**Task requirements**. Count the lines below that contain the word "class" and give only that number.

(Records supplied Opens)

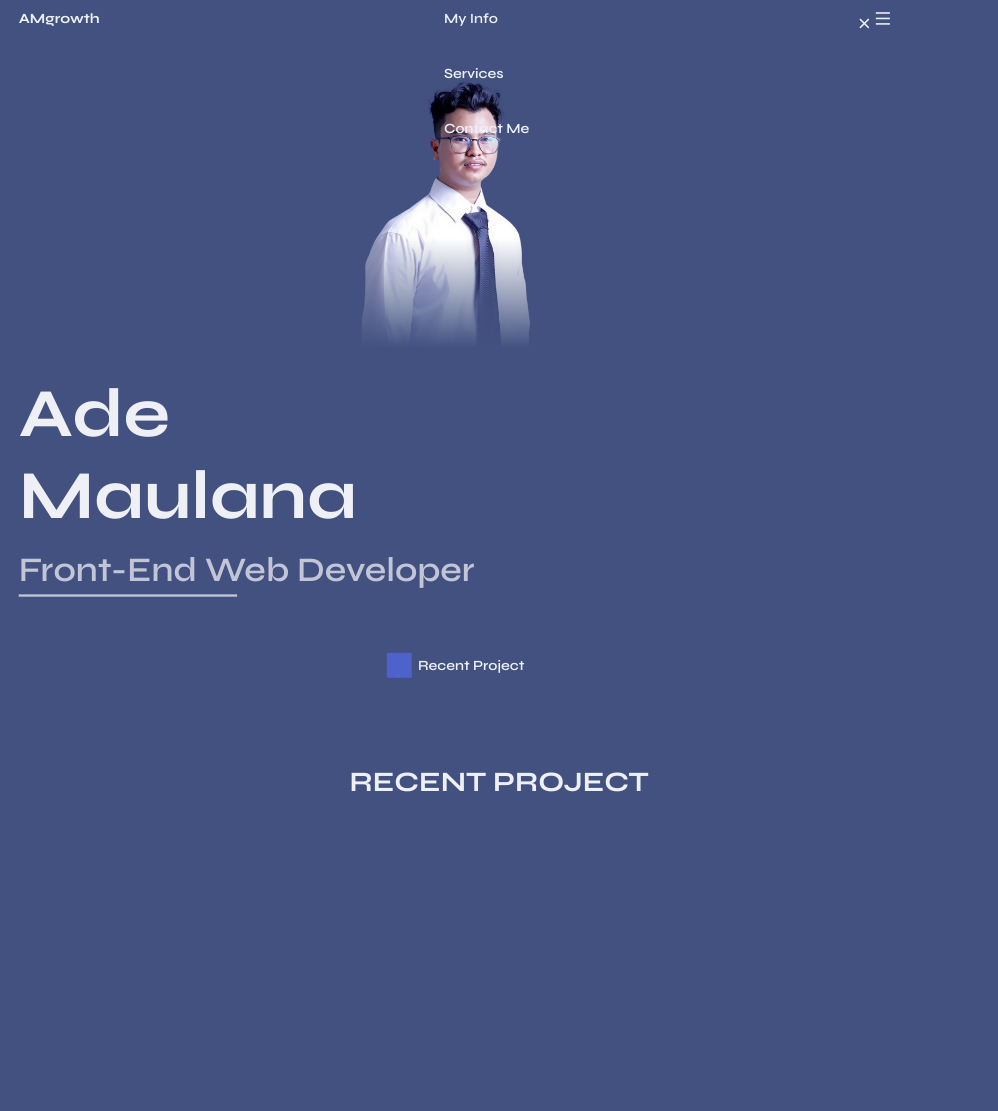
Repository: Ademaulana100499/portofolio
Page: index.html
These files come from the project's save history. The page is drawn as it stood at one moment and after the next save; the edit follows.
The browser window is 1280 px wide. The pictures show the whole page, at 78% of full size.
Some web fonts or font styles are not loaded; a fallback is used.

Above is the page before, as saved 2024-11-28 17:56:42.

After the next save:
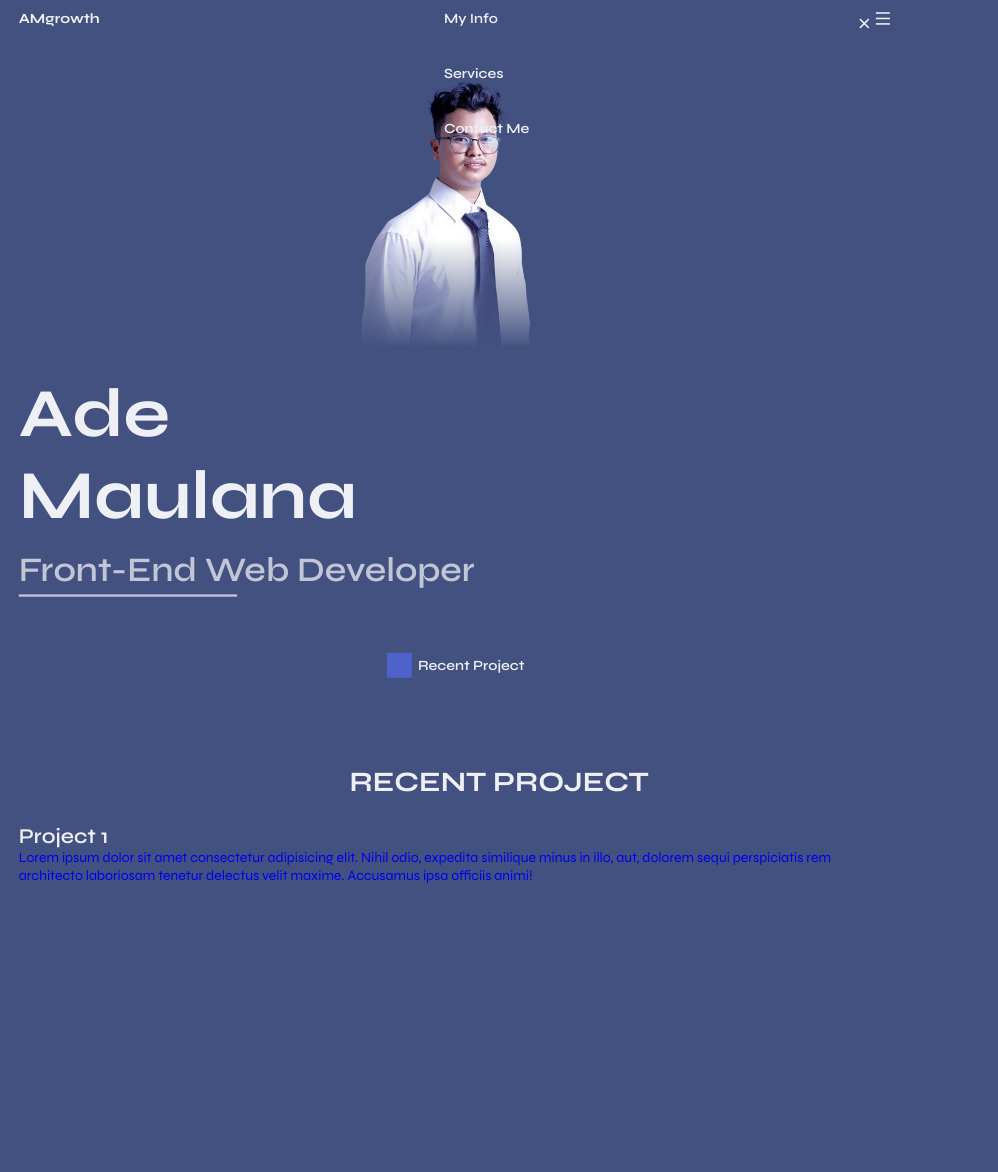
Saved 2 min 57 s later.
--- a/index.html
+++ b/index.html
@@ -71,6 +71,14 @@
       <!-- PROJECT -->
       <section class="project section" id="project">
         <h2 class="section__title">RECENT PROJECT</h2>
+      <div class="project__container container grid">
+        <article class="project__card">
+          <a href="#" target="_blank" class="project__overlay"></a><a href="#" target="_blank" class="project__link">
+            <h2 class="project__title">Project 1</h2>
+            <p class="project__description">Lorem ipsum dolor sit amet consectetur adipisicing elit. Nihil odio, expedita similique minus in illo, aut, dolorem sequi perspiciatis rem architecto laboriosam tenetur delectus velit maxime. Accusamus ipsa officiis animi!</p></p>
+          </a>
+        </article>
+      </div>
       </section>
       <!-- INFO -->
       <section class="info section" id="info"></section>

(Records supplied Closes)

**Task output**. 8